What to work on — Pull every line holding the string "different" from the records below.

*** Opening Records for this task ***

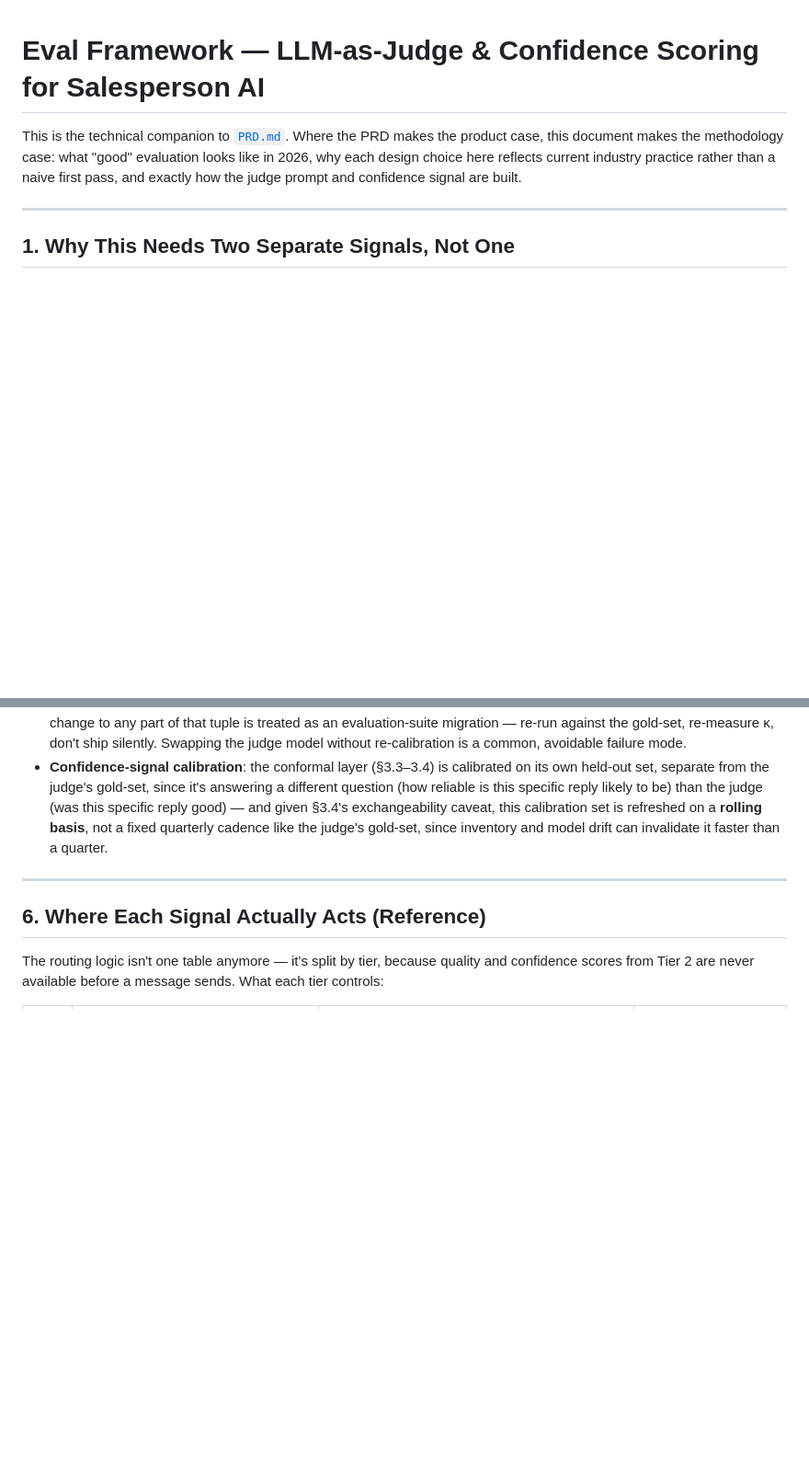
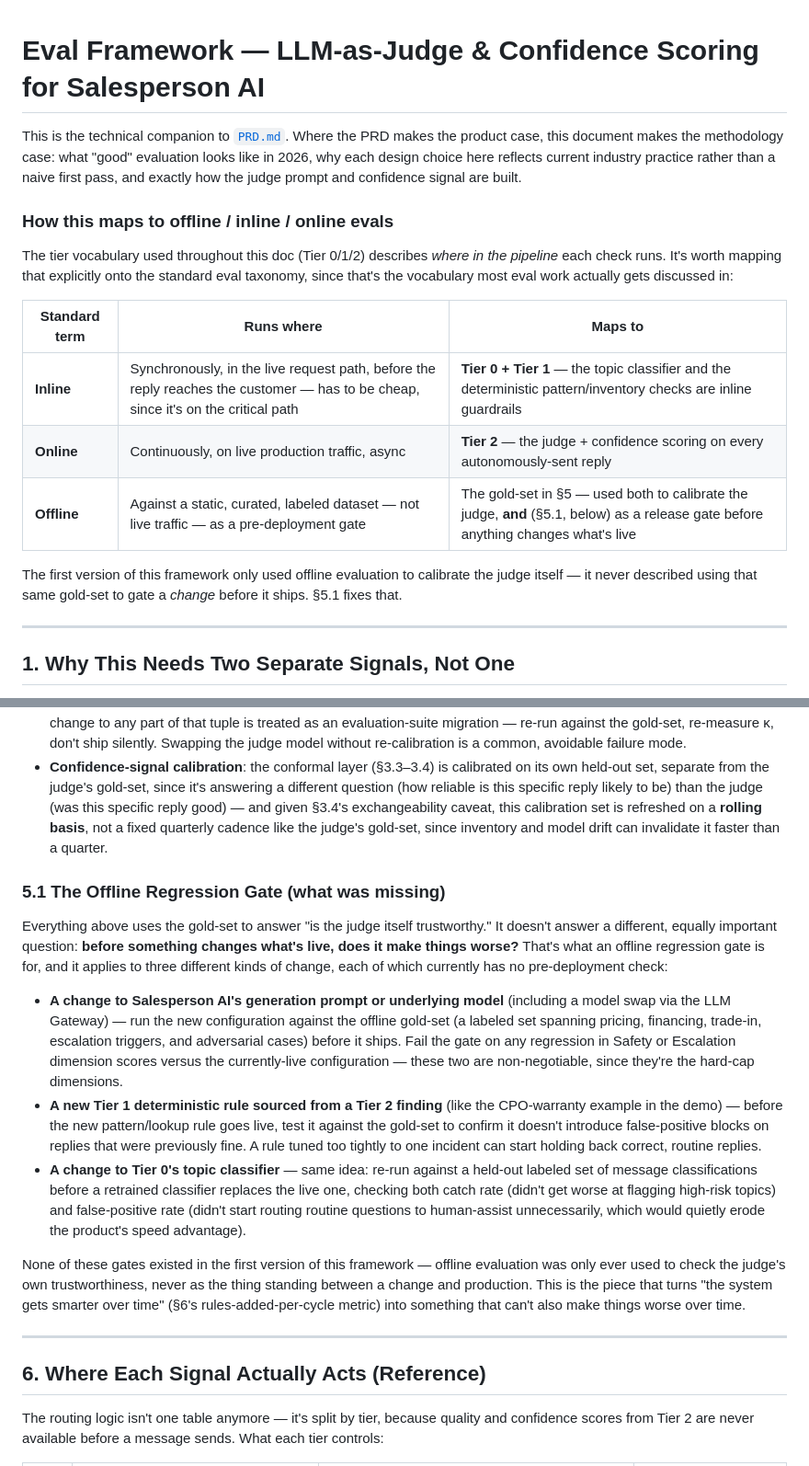
Before and after one commit to prasshaa/tekion-salesperson-ai-eval, a Markdown page: eval-framework.md, 2 parts joined by grey strips. Shown at 92% size. GitHub-like rendering; blank space fills up the shorter version.

```diff
--- a/eval-framework.md
+++ b/eval-framework.md
@@ -1,6 +1,18 @@
 # Eval Framework — LLM-as-Judge & Confidence Scoring for Salesperson AI
 
 This is the technical companion to [`PRD.md`](./PRD.md). Where the PRD makes the product case, this document makes the methodology case: what "good" evaluation looks like in 2026, why each design choice here reflects current industry practice rather than a naive first pass, and exactly how the judge prompt and confidence signal are built.
+
+### How this maps to offline / inline / online evals
+
+The tier vocabulary used throughout this doc (Tier 0/1/2) describes *where in the pipeline* each check runs. It's worth mapping that explicitly onto the standard eval taxonomy, since that's the vocabulary most eval work actually gets discussed in:
+
+| Standard term | Runs where | Maps to |
+|---|---|---|
+| **Inline** | Synchronously, in the live request path, before the reply reaches the customer — has to be cheap, since it's on the critical path | **Tier 0 + Tier 1** — the topic classifier and the deterministic pattern/inventory checks are inline guardrails |
+| **Online** | Continuously, on live production traffic, async | **Tier 2** — the judge + confidence scoring on every autonomously-sent reply |
+| **Offline** | Against a static, curated, labeled dataset — not live traffic — as a pre-deployment gate | The gold-set in §5 — used both to calibrate the judge, **and** (§5.1, below) as a release gate before anything changes what's live |
+
+The first version of this framework only used offline evaluation to calibrate the judge itself — it never described using that same gold-set to gate a *change* before it ships. §5.1 fixes that.
 
 ---
 
@@ -151,6 +163,16 @@ A judge (and a confidence signal) is only as trustworthy as its calibration disc
 - **Versioning discipline**: the tuple (judge model ID, rubric version, prompt template hash) is pinned per deployment. Any change to any part of that tuple is treated as an evaluation-suite migration — re-run against the gold-set, re-measure κ, don't ship silently. Swapping the judge model without re-calibration is a common, avoidable failure mode.
 - **Confidence-signal calibration**: the conformal layer (§3.3–3.4) is calibrated on its own held-out set, separate from the judge's gold-set, since it's answering a different question (how reliable is this specific reply likely to be) than the judge (was this specific reply good) — and given §3.4's exchangeability caveat, this calibration set is refreshed on a **rolling basis**, not a fixed quarterly cadence like the judge's gold-set, since inventory and model drift can invalidate it faster than a quarter.
 
+### 5.1 The Offline Regression Gate (what was missing)
+
+Everything above uses the gold-set to answer "is the judge itself trustworthy." It doesn't answer a different, equally important question: **before something changes what's live, does it make things worse?** That's what an offline regression gate is for, and it applies to three different kinds of change, each of which currently has no pre-deployment check:
+
+- **A change to Salesperson AI's generation prompt or underlying model** (including a model swap via the LLM Gateway) — run the new configuration against the offline gold-set (a labeled set spanning pricing, financing, trade-in, escalation triggers, and adversarial cases) before it ships. Fail the gate on any regression in Safety or Escalation dimension scores versus the currently-live configuration — these two are non-negotiable, since they're the hard-cap dimensions.
+- **A new Tier 1 deterministic rule sourced from a Tier 2 finding** (like the CPO-warranty example in the demo) — before the new pattern/lookup rule goes live, test it against the gold-set to confirm it doesn't introduce false-positive blocks on replies that were previously fine. A rule tuned too tightly to one incident can start holding back correct, routine replies.
+- **A change to Tier 0's topic classifier** — same idea: re-run against a held-out labeled set of message classifications before a retrained classifier replaces the live one, checking both catch rate (didn't get worse at flagging high-risk topics) and false-positive rate (didn't start routing routine questions to human-assist unnecessarily, which would quietly erode the product's speed advantage).
+
+None of these gates existed in the first version of this framework — offline evaluation was only ever used to check the judge's own trustworthiness, never as the thing standing between a change and production. This is the piece that turns "the system gets smarter over time" (§6's rules-added-per-cycle metric) into something that can't also make things worse over time.
+
 ---
 
 ## 6. Where Each Signal Actually Acts (Reference)
```
Also changed, not shown: PRD.md (+1 -0 lines).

*** Closing Records for this task ***

Result of this exercise —
 - **Confidence-signal calibration**: the conformal layer (§3.3–3.4) is calibrated on its own held-out set, separate from the judge's gold-set, since it's answering a different question (how reliable is this specific reply likely to be) than the judge (was this specific reply good) — and given §3.4's exchangeability caveat, this calibration set is refreshed on a **rolling basis**, not a fixed quarterly cadence like the judge's gold-set, since inventory and model drift can invalidate it faster than a quarter.
+Everything above uses the gold-set to answer "is the judge itself trustworthy." It doesn't answer a different, equally important question: **before something changes what's live, does it make things worse?** That's what an offline regression gate is for, and it applies to three different kinds of change, each of which currently has no pre-deployment check:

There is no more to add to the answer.